Prompt:
Go through the entries below. Copy out every line that contains "ZcashSaplingPublicKey".

Version comparison data

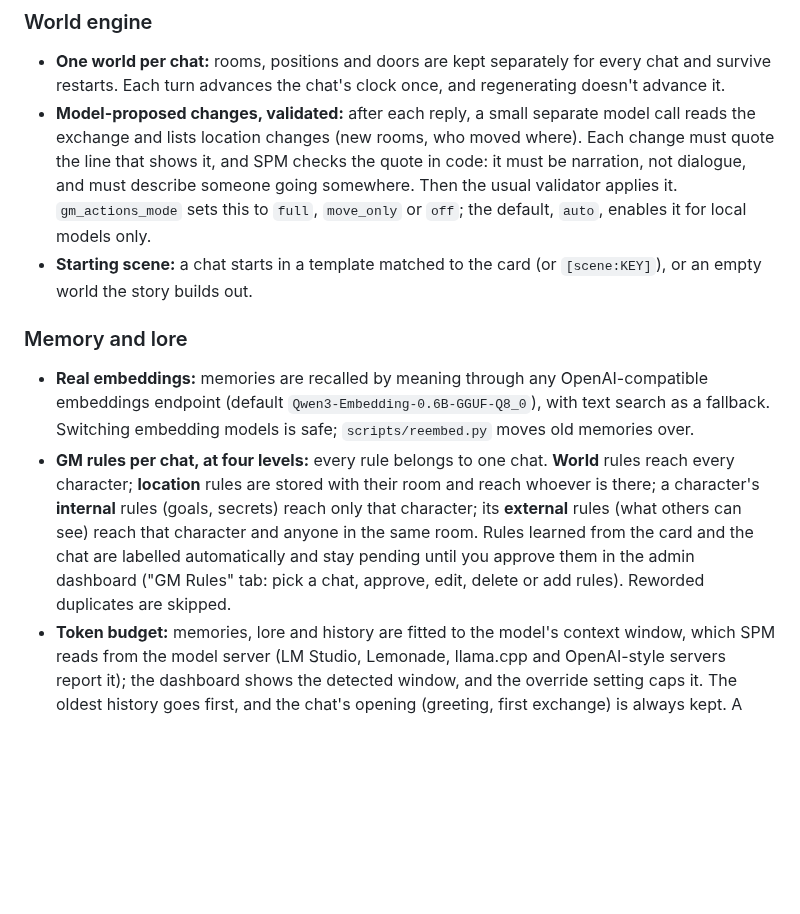
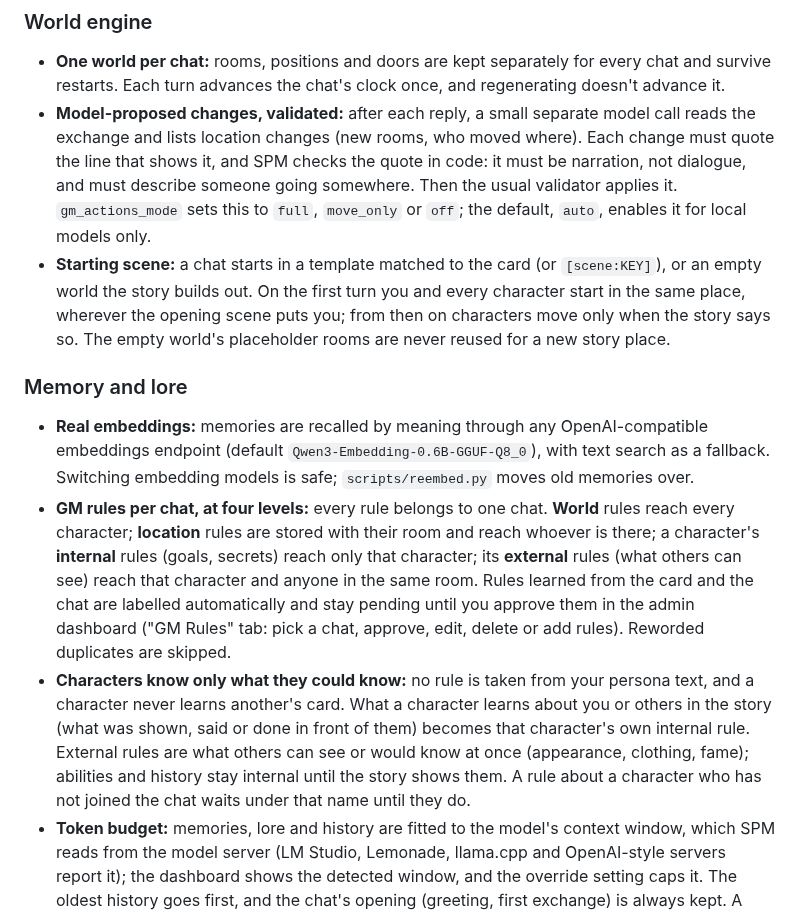
Before and after one commit to grumblefoot/SovereignPersonaMesh, a Markdown page: v0.4_release_notes.md, the part around the change. Rendered like a GitHub page; blank space fills up the shorter version.

Commit message:
Release notes: first-turn placement, placeholder rooms, observable-only rules (QA 2026-10-17)
Co-Authored-By: Claude Opus 5.5 <noreply@anthropic.com>

```diff
--- a/v0.4_release_notes.md
+++ b/v0.4_release_notes.md
@@ -33,7 +33,9 @@ stays responsive. It also adds support for scenario cards and group chats.
   `gm_actions_mode` sets this to `full`, `move_only` or `off`; the default, `auto`, enables it
   for local models only.
 * **Starting scene:** a chat starts in a template matched to the card (or `[scene:KEY]`), or an
-  empty world the story builds out.
+  empty world the story builds out. On the first turn you and every character start in the same
+  place, wherever the opening scene puts you; from then on characters move only when the story
+  says so. The empty world's placeholder rooms are never reused for a new story place.
 
 ### Memory and lore
 
@@ -47,6 +49,12 @@ stays responsive. It also adds support for scenario cards and group chats.
   from the card and the chat are labelled automatically and stay pending until you approve them
   in the admin dashboard ("GM Rules" tab: pick a chat, approve, edit, delete or
   add rules). Reworded duplicates are skipped.
+* **Characters know only what they could know:** no rule is taken from your persona text, and
+  a character never learns another's card. What a character learns about you or others in the
+  story (what was shown, said or done in front of them) becomes that character's own internal
+  rule. External rules are what others can see or would know at once (appearance, clothing,
+  fame); abilities and history stay internal until the story shows them. A rule about a
+  character who has not joined the chat waits under that name until they do.
 * **Token budget:** memories, lore and history are fitted to the model's context window, which
   SPM reads from the model server (LM Studio, Lemonade, llama.cpp and OpenAI-style servers
   report it); the dashboard shows the detected window, and the override setting caps it. The
```
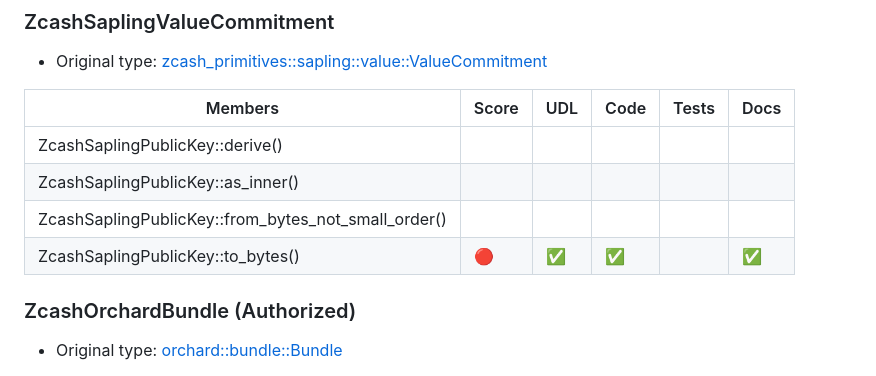
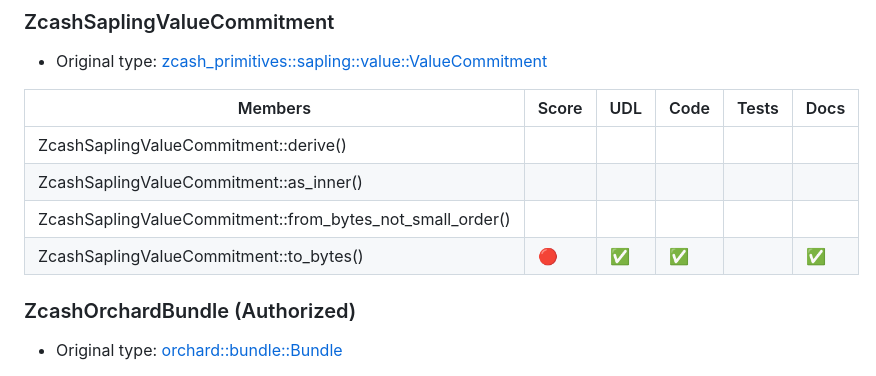
Before and after one commit to eigerco/uniffi-zcash-lib, a Markdown page: STATUS.md, the part around one of its changes. Rendered like a GitHub page.

```diff
--- a/STATUS.md
+++ b/STATUS.md
@@ -1011,11 +1011,11 @@ a tuple.
 * Original type: [zcash_primitives::sapling::value::ValueCommitment](https://docs.rs/zcash_primitives/0.10.0/zcash_primitives/sapling/value/struct.ValueCommitment.html)
 
 | Members                                      | Score | UDL | Code | Tests | Docs |
-| ---------------------------------------------| ----- | --- | ---- | ----- | ---- |
-| ZcashSaplingPublicKey::derive()              |       |     |      |      |      |
-| ZcashSaplingPublicKey::as_inner()            |       |     |      |      |      |
-| ZcashSaplingPublicKey::from_bytes_not_small_order() |       |     |      |      |      |
-| ZcashSaplingPublicKey::to_bytes()            | 🔴    |  ✅ |  ✅  |      |  ✅  |
+| ---------------------------------------------------| ----- | --- | ---- | ----- | ---- |
+| ZcashSaplingValueCommitment::derive()              |       |     |      |      |      |
+| ZcashSaplingValueCommitment::as_inner()            |       |     |      |      |      |
+| ZcashSaplingValueCommitment::from_bytes_not_small_order() |       |     |      |      |      |
+| ZcashSaplingValueCommitment::to_bytes()            | 🔴    |  ✅ |  ✅  |      |  ✅  |
 
 ### ZcashOrchardBundle (Authorized)
 
```
Also changed, not shown: other parts of STATUS.md (+24 -24 lines).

Answer to the problem:
-| ZcashSaplingPublicKey::derive()              |       |     |      |      |      |
-| ZcashSaplingPublicKey::as_inner()            |       |     |      |      |      |
-| ZcashSaplingPublicKey::from_bytes_not_small_order() |       |     |      |      |      |
-| ZcashSaplingPublicKey::to_bytes()            | 🔴    |  ✅ |  ✅  |      |  ✅  |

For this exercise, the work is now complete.